No, not the woefully underrated post-modern masterwork of the late Tony Scott, but the new Brian De Palma film?! Well, kind of the new Brian De Palma film… he is on record as saying this film was his worst experience in the perils of modern filmmaking. There are conflicting reports as to whether it’s his final cut, but if you want the film’s 85 minutes, it’s pretty obvious it was taken away from him. Allegedly he put together a 148-minute cut.
Domino was all shot in Spain and Denmark, where the film is primarily set. Christian Toft (Nikolaj Coster-Waldau) is a Danish cop, and after a chase very reminiscent of Vertigo, his partner gets his neck slit by the ISIS terrorist Ezra Tarzi (Eriq Ebouaney). Ezra, whom they were following, is actually a double agent for the CIA, and his superior officer is CIA agent Joe Martin (Guy Pearce). Soon Christian and his ex-partner Alex (Carice van Houten) are on the lookout for justice for the fallen cop.
De Palma is way more interested in the terrorism aspect of the story, and the best sequence in the entire film is a sublime moment where there is a terrorist attack at a film festival… a satirical statement on film festivals, perhaps?

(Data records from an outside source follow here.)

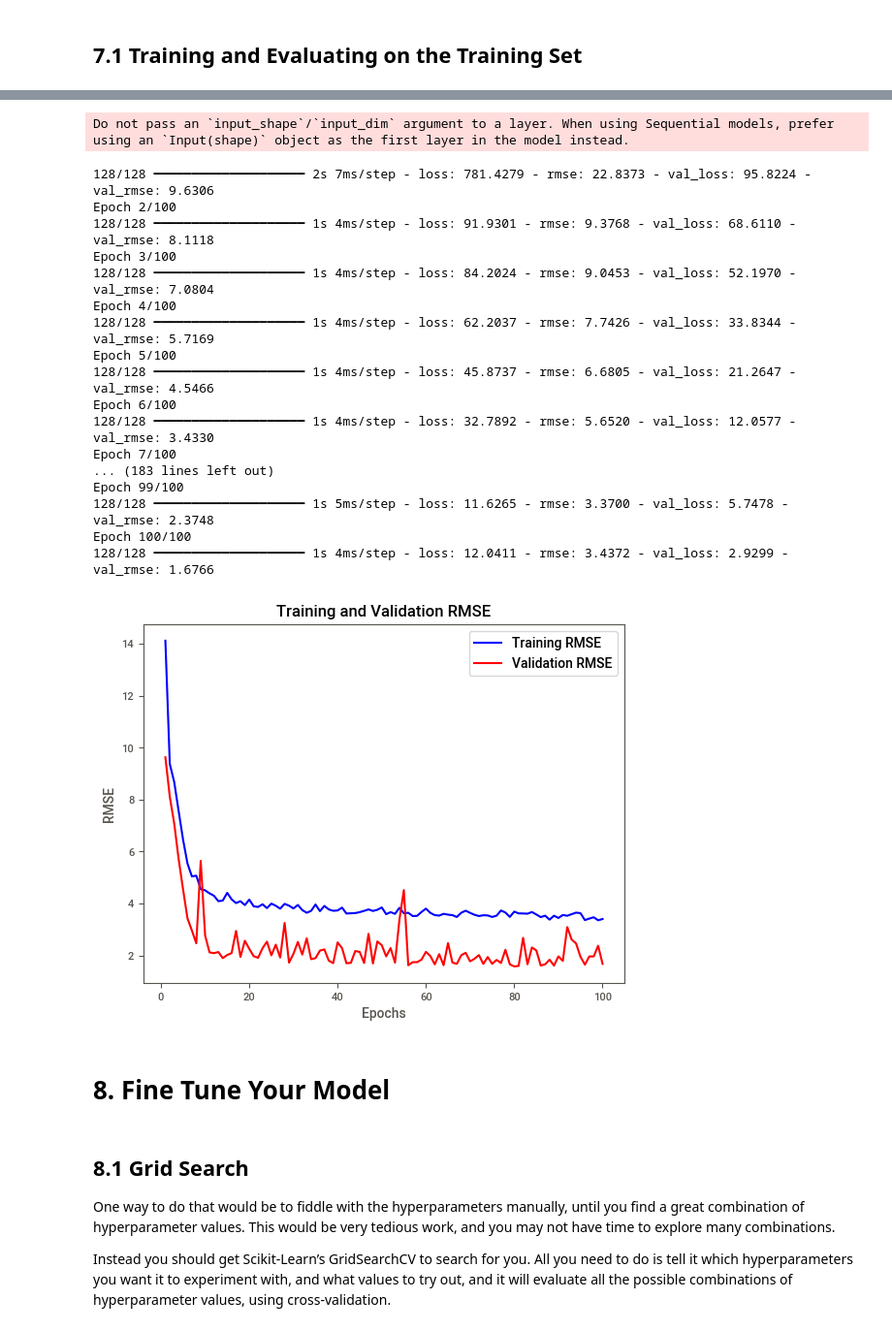
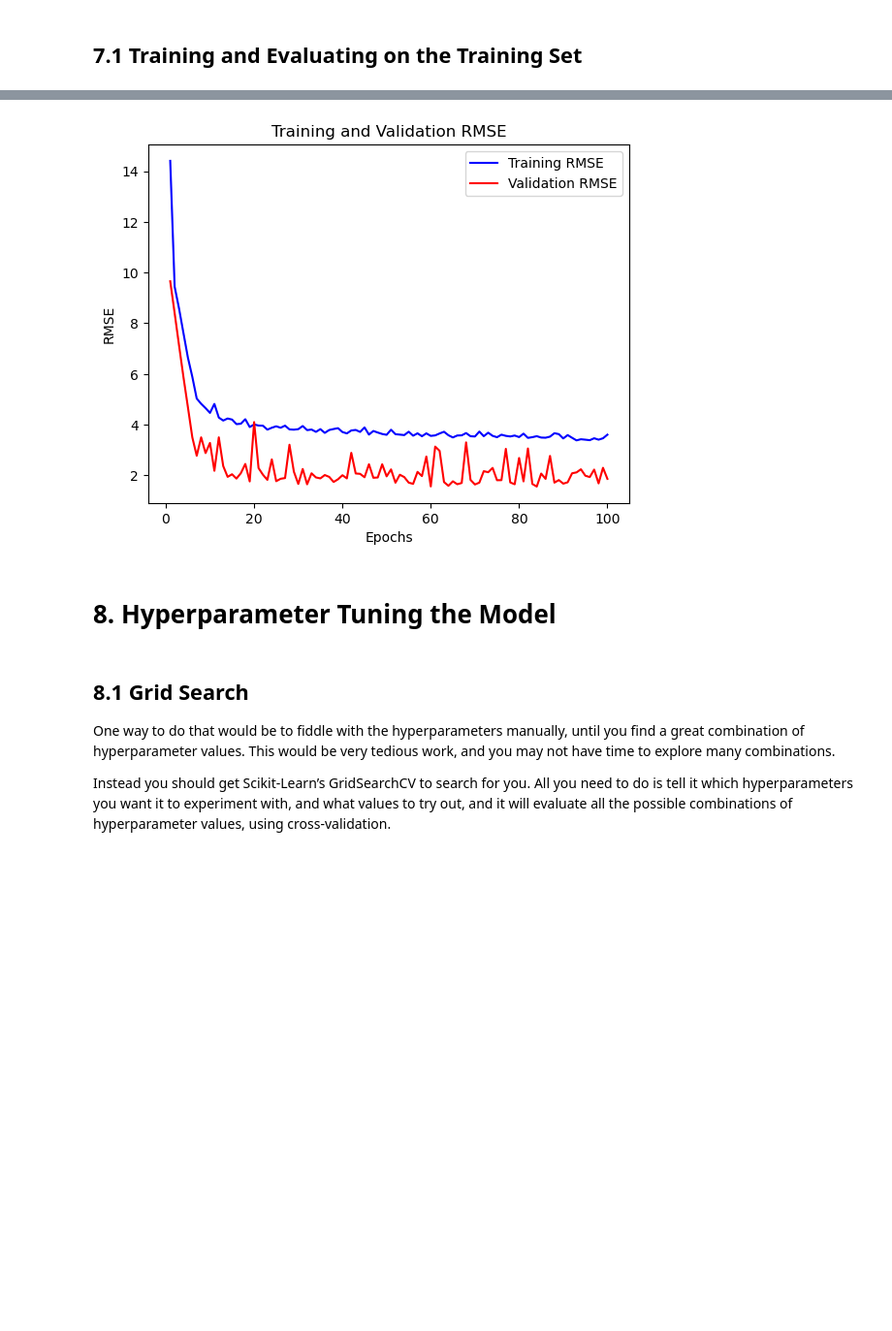
Before and after one commit to MarkPhamm/AI-Project, a Jupyter notebook: end-to-end.ipynb, the cells around one changed output, grey strips where cells are left out. Shown at 97% size. Saved outputs shown, nothing was run; the diff lists cells and outputs as text; code cells hidden in the pictures; blank space fills up the shorter version.

```diff
--- a/end-to-end.ipynb
+++ b/end-to-end.ipynb
@@ -371,14 +367,21 @@ from tensorflow.keras.layers import Dropout
 def rmse(y_true, y_pred):
     return tf.sqrt(tf.reduce_mean(tf.square(y_pred - y_true)))
 
-# Step 2: Define the model
-model = Sequential([
-    Dense(782, activation='relu', input_shape=(train.shape[1],)),  # Input layer with 782 neurons and ReLU activation
-    Dropout(0.314),  # Dropout rate of 0.314
-    Dense(501, activation='relu'),  # Hidden layer with 501 neurons and ReLU activation
-    Dropout(0.314),  # Dropout rate of 0.314
-    Dense(1, activation='linear')  # Output layer for numerical prediction
-])
+# Define a function to create the model
+def create_model():
+# Step 1: Define the model
+    model = Sequential([
+        Dense(782, activation='relu', input_shape=(train.shape[1],)),  # Input layer with 782 neurons and ReLU activation
+        Dropout(0.314),  # Dropout rate of 0.314
+        Dense(501, activation='relu'),  # Hidden layer with 501 neurons and ReLU activation
+        Dropout(0.314),  # Dropout rate of 0.314
+        Dense(1, activation='linear')  # Output layer for numerical prediction
+    ])
+    model.compile(optimizer='adam', loss='mse', metrics=['mse'])  # Using MSE loss for regression and MSE as a metric
+    return model
+
+# Step 2: create the model
+model = create_model()
 
 # Step 3: Compile the model
 model.compile(optimizer='adam', loss='mse', metrics=[rmse])  # Using MSE loss for regression and RMSE as a metric
@@ -404,24 +423,6 @@ Epoch 1/100
-Do not pass an `input_shape`/`input_dim` argument to a layer. When using Sequential models, prefer using an `Input(shape)` object as the first layer in the model instead.
-128/128 ━━━━━━━━━━━━━━━━━━━━ 2s 7ms/step - loss: 781.4279 - rmse: 22.8373 - val_loss: 95.8224 - val_rmse: 9.6306
-Epoch 2/100
-128/128 ━━━━━━━━━━━━━━━━━━━━ 1s 4ms/step - loss: 91.9301 - rmse: 9.3768 - val_loss: 68.6110 - val_rmse: 8.1118
-Epoch 3/100
-128/128 ━━━━━━━━━━━━━━━━━━━━ 1s 4ms/step - loss: 84.2024 - rmse: 9.0453 - val_loss: 52.1970 - val_rmse: 7.0804
-Epoch 4/100
-128/128 ━━━━━━━━━━━━━━━━━━━━ 1s 4ms/step - loss: 62.2037 - rmse: 7.7426 - val_loss: 33.8344 - val_rmse: 5.7169
-Epoch 5/100
-128/128 ━━━━━━━━━━━━━━━━━━━━ 1s 4ms/step - loss: 45.8737 - rmse: 6.6805 - val_loss: 21.2647 - val_rmse: 4.5466
-Epoch 6/100
-128/128 ━━━━━━━━━━━━━━━━━━━━ 1s 4ms/step - loss: 32.7892 - rmse: 5.6520 - val_loss: 12.0577 - val_rmse: 3.4330
-Epoch 7/100
-... (183 lines left out)
-Epoch 99/100
-128/128 ━━━━━━━━━━━━━━━━━━━━ 1s 5ms/step - loss: 11.6265 - rmse: 3.3700 - val_loss: 5.7478 - val_rmse: 2.3748
-Epoch 100/100
-128/128 ━━━━━━━━━━━━━━━━━━━━ 1s 4ms/step - loss: 12.0411 - rmse: 3.4372 - val_loss: 2.9299 - val_rmse: 1.6766
-[figure, old version]
+[figure, new version]
 # %% [markdown]
-# 8. Fine Tune Your Model
+# 8. Hyperparameter Tuning the Model
 # %% [markdown]
 ## 8.1 Grid Search
 One way to do that would be to fiddle with the hyperparameters manually, until you find a great combination of hyperparameter values. This would be very tedious work, and you may not have time to explore many combinations.
```
Also changed, not shown: parts of 21 cells of this notebook, 1 other file.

It’s all depicted as being live-streamed on the Internet, and it’s so obvious that this was the movie that interested De Palma, not this routine and rushed cop/CIA/conspiracy thriller. The film even ends on another live-stream of terrorism.
It’s a complete misfire from one of the masters of modern cinema, someone who perhaps shaped the minds of young filmmakers more than any of the other Movie Brats, so it’s sad to see him stoop so low. De Palma may have not made a solid film since The Black Dahlia, but at least his previous effort, 2012’s Passion, was clearly “a Brian De Palma,” for better or worse. By contrast, Domino seems like a Eurotrash thriller made by a clone of Brian De Palma—even the bullring climax is like a bad parody of earlier De Palma set-pieces. The cast is abysmal except for Guy Pearce, who hams it up a bit as the crooked CIA agent. If you are a De Palma fanatic it’s an obvious must-see, but don’t expect much (though at least it’s better than Redacted!)